When it comes to the amoebic growth and prosaic functionality of the urban civitas, I am, to put it bluntly, a nerd. I was last in Florence in 1982, the same week Italy won the World Cup in a sport I could barely play and certainly didn’t follow, but it didn’t stop me from climbing onto the base of a public monument to lead the crowd below in chants of “Uno, Due, Tre,” the number of goals scored by the Italian team.
Thirty years ago I did the obligatory museum crawl both to justify to myself and my parents this use of my own savings and because, well, I didn’t have enough disposable income to be a shopper.
But this trip I’ve been less interested in art than the city’s multi-modal streets, its public squares, its trash disposal and even its sewer systems.
I’ve tried to determine through keen observation, much like a mechanic reverse engineers a machine, how the Florentine government uses zoning to control the city’s flavor, culture and tourist appeal. There’s obviously a stringent sign ordinance and multiple use restrictions to keep out the neon lights of a China Town and the cancerous spread of yet another restaurant with golden arches.
What I haven’t figured out (yet) is whether the ordinances are administered by the Ministry of Zoning, the Ministry of Culture, the Ministry of Tourism, or the Ministry of Urban Chaos.
Florence, like all large cities, has its graffiti and its immigrants, its street musicians and its panhandlers, and its tourists and its pigeons (in some roughly equivalent numbers). But for the multi-square mile historical Florence, it has something most American cities lack — a unique personality.

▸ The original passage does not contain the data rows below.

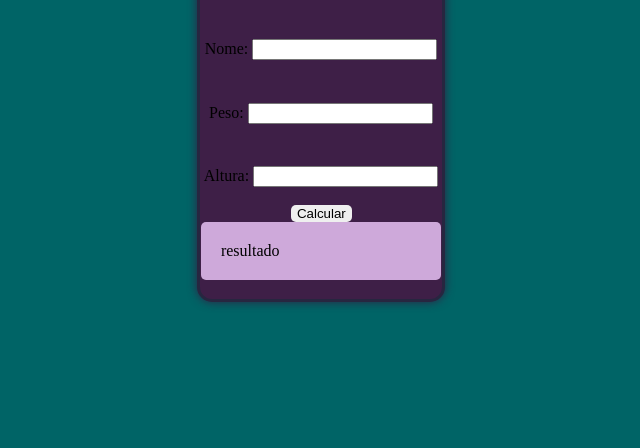
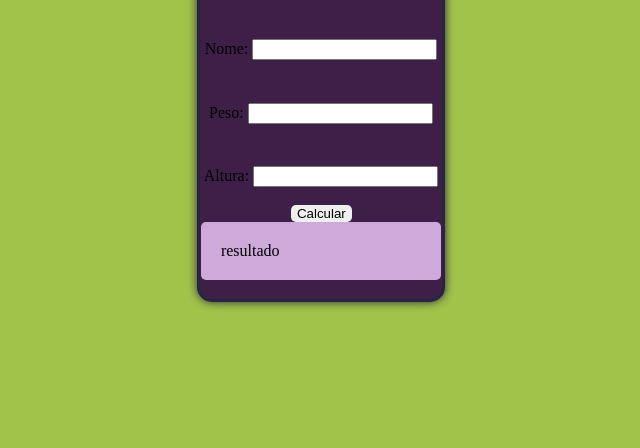
Before and after one commit to jjullimayanne/javascriptimc, a plain HTML site: page index.html in a window 1280 px wide. Shown: the part 352-800 px from the top of the page, without its empty margins (317-957 px from the left). Drawn offline with Linux system fonts and the light colour scheme.

Commit message:
Update style.css

```diff
--- a/style.css
+++ b/style.css
@@ -2,7 +2,7 @@
 body{
     display: flex;
     align-items: center;
-    background-color: #006466;
+    background-color: #a1c349;
 
 }
 
```
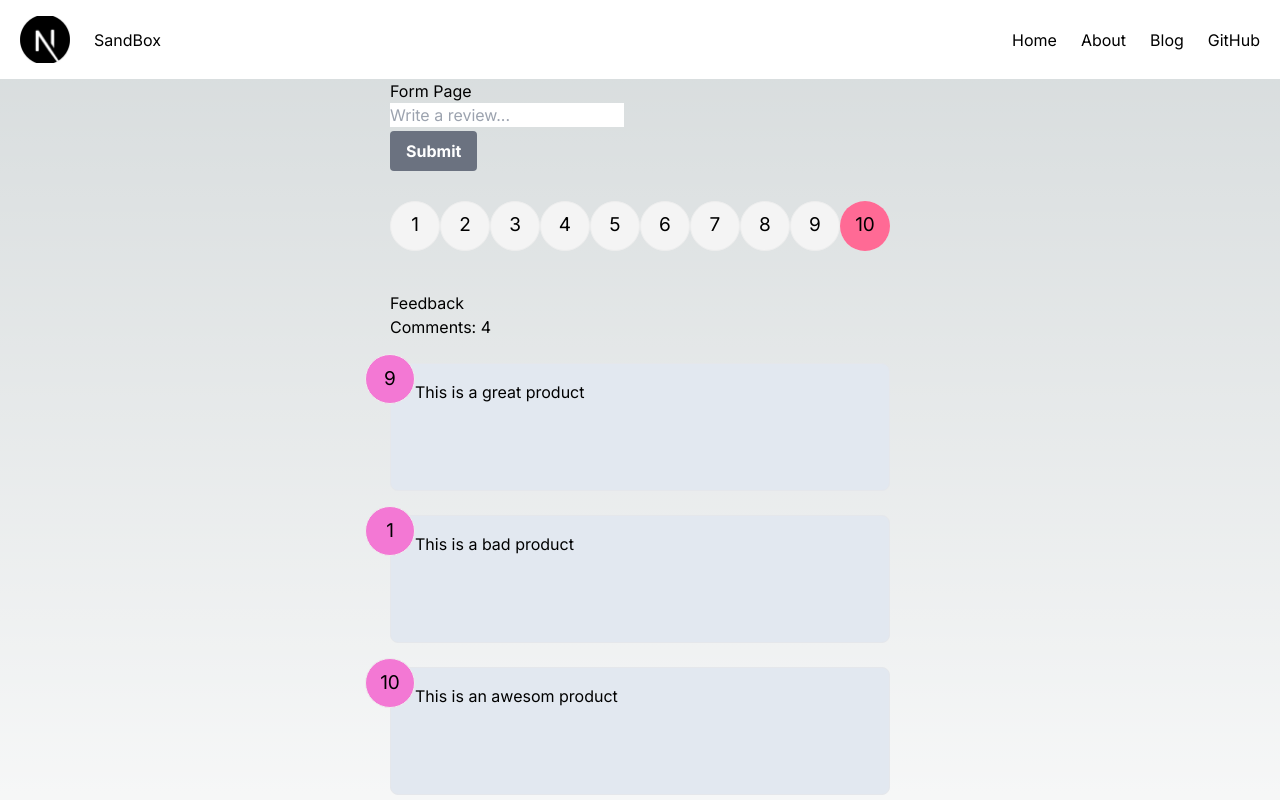
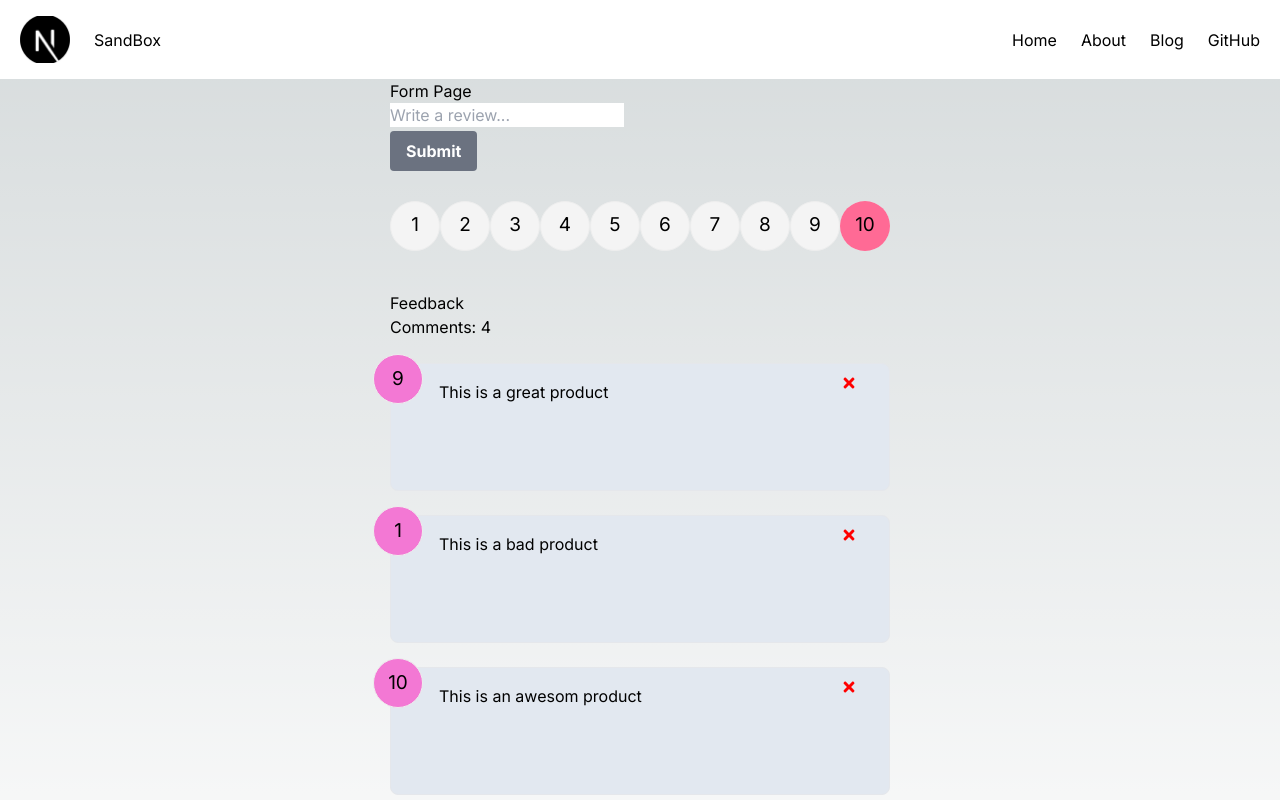
Before and after one commit to wozza0212/typescript-next-portfolio, a Next.js app in the folder typescript-blog-portfolio/: page /sandbox/form in a window 1280 px wide. Shown: the top 800 px of the page. Built offline with nearby package versions, Linux system fonts and the light colour scheme.

Commit message:
button to remove feedback

```diff
--- /dev/null
+++ b/typescript-blog-portfolio/feedback/base-feedbaack.ts
@@ -0,0 +1,35 @@
+import { v4 as uuidv4 } from "uuid";
+
+export type Feedback = {
+  commentNumber: number;
+  text: string;
+  rating: number;
+  id: string;
+};
+
+export const baseFeedback: Feedback[] = [
+  {
+    commentNumber: 1,
+    text: "This is a great product",
+    rating: 9,
+    id: uuidv4(),
+  },
+  {
+    commentNumber: 2,
+    text: "This is a bad product",
+    rating: 1,
+    id: uuidv4(),
+  },
+  {
+    commentNumber: 3,
+    text: "This is an awesom product",
+    rating: 10,
+    id: uuidv4(),
+  },
+  {
+    commentNumber: 4,
+    text: "This is a terrible product",
+    rating: 2,
+    id: uuidv4(),
+  },
+];
--- a/typescript-blog-portfolio/package.json
+++ b/typescript-blog-portfolio/package.json
@@ -10,9 +10,12 @@
   },
   "dependencies": {
     "@tailwindcss/typography": "^0.5.13",
+    "@types/uuid": "^10.0.0",
     "next": "14.2.3",
     "react": "^18",
-    "react-dom": "^18"
+    "react-dom": "^18",
+    "react-icons": "^5.2.1",
+    "uuid": "^10.0.0"
   },
   "devDependencies": {
     "@types/node": "^20",
--- a/typescript-blog-portfolio/src/app/sandbox/form/page.tsx
+++ b/typescript-blog-portfolio/src/app/sandbox/form/page.tsx
@@ -1,39 +1,12 @@
 "use client";
 
 import { FormEvent, useState } from "react";
+import { v4 as uuidv4 } from "uuid";
+import { baseFeedback, Feedback } from "../../../../feedback/base-feedbaack";
 import FormButton from "@/components/Button/form-button";
 import BaseLayout from "@/components/Layouts/base-layout";
 import RatingSelect from "@/components/Rating/rating-select";
 import FeedbackCard from "@/components/FeedbackCard/FeedbackCard";
-
-type Feedback = {
-  commentNumber: number;
-  text: string;
-  rating: number;
-};
-
-const baseFeedback: Feedback[] = [
-  {
-    commentNumber: 1,
-    text: "This is a great product",
-    rating: 9,
-  },
-  {
-    commentNumber: 2,
-    text: "This is a bad product",
-    rating: 1,
-  },
-  {
-    commentNumber: 3,
-    text: "This is an awesom product",
-    rating: 10,
-  },
-  {
-    commentNumber: 4,
-    text: "This is a terrible product",
-    rating: 2,
-  },
-];
 
 const FormPage = () => {
   const [feedback, setFeedback] = useState<Feedback[]>(baseFeedback)
@@ -71,7 +44,9 @@ const FormPage = () => {
         text: text,
         rating: rating,
         commentNumber: baseFeedback.length + 1,
+        id: uuidv4(),
       };
+      console.log(newFeedback.id);
       setFeedback([...feedback, newFeedback]);
     }
   };
--- a/typescript-blog-portfolio/src/components/FeedbackCard/FeedbackCard.module.css
+++ b/typescript-blog-portfolio/src/components/FeedbackCard/FeedbackCard.module.css
@@ -28,3 +28,10 @@
     top: -50px;
     left: -50px;
   }
+
+.close {
+    position: relative;
+    color: white;
+    float: right;
+    top: -5px;
+}
--- a/typescript-blog-portfolio/src/components/FeedbackCard/FeedbackCard.tsx
+++ b/typescript-blog-portfolio/src/components/FeedbackCard/FeedbackCard.tsx
@@ -1,16 +1,17 @@
 import styles from './FeedbackCard.module.css';
+import { FaTimes } from 'react-icons/fa';
+import { Feedback } from '../../../feedback/base-feedbaack';
 
-type Feedback = {
-    commentNumber: number;
-    text: string;
-    rating: number;
-  };
 
 const FeedbackCard = ({ feedback } : {feedback : Feedback}) => {
     return (
-        <div className='max-w-lg mx-auto min-h-32 border m-6 px-6 py-4 rounded-lg bg-slate-200 text-black'>
-            <p>{feedback.text}</p>
+        <div className='max-w-lg mx-auto min-h-32 border m-6 px-8 py-4 rounded-lg bg-slate-200 text-black'>
+            <button className={styles.close} onClick={() => {console.log(feedback.id)}}>
+                <FaTimes color='red'/>
+            </button>
+            <p className='px-4'>{feedback.text}</p>
             <p className={styles.numDisplay}>{feedback.rating}</p>
+
         </div>
     )
 }
```
Also changed, not shown: 1 other file (tests, documents, lock files or other folders).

Florence has an identity card with “Florence” stamped across its forehead at every corner and piazza.
Florence didn’t just exist in the Renaissance — it was the Renaissance, defining the era’s art and architecture, an historical experiment made possible by the historic collision of government, church, trade guilds and private wealth existing in a tense, incestuous equilibrium where a culture’s buildings and art were perceived as wise public investments rather than wasteful and frivolous expenses.
But now, Florence is a shadow of its former self, still living in a history it wrote then abandoned. Five hundred years later, the rest of us aren’t vistors from other countries as much as we are time travelers, each trying to step back into a century that was but no longer is.
I came here bearing a heavy prejudice. Not against Italians, but in favor of Italians. That Italians, like all Europeans, design their cities smarter. That Europeans design their spaces more efficiently.
But such is not always the case. Newer American cities have an intentionality that is better suited to modern life. Florence, like most Italian cities and towns, is built on streets and squares that were built on top of streets and squares designed to serve Roman armies and medieval ox carts.
Today those streets barely accommodate small cars, and then in the remaining space that doesn’t exist pedestrians are squeezed onto two foot sidewalks punctuated by jutting windows and drainpipes. Its not that I dis-appreciate the full blown charm of medieval Italian towns, and we have explored many. I guess my point, if I need one here, is that Chicago’s grid system and Washington’s spoke system serve 21st century life in a practical way that is only possible when a city is 200 rather than 2,000 years old.
But there is another and more important point to make, and Florence is a benissimo example.
Cities can be mediocre and cities can be great, and greatness, like Italian pasta with pesto, has a time-tested recipe.
If greatness was measured by a city’s military power or industrial strength, then we would teach the lessons of ancient Sparta, Leningrad, and even Cleveland. But instead we measure greatness by a city’s artists, its philosophers, its universities and its architectural masterpieces — all the lessons of ancient Athens, Renaissance Florence, and Paris of the 18th and 19th centuries. And all of these accomplishments are possible when governments support or tolerate artistic endeavors and when monied interests, for ego or profit, have visions of greatness beyond the ordinary and far in excess of mere necessity.
As I look at America from a rickety chair in front of an indecipherable keyboard in an Italian internet café in a city that was, for 250 years, the yardstick of greatness, I fear that our own historic moment has come and gone, paralyzed as we are by fringe political elements who demean education and critical thinking as “elite” and therefore unAmerican and who decry any use of the public purse for a purpose other than street maintenance and trash pickup in their own neighborhoods as a waste.
I feel like T.S. Eliot’s Prufrock who lamented “I have seen the moment of my greatness flicker.” That small-minded Philistines, those who would not recognize a bold idea or a great public project, now define the American Zeitgeist.
As an attorney, I spend my professional life telling those who need to hear me “trust me, I’m right.” But as the author of the previous two paragraphs, I close with the thought that I think I’m right, even as I hope that I am wrong.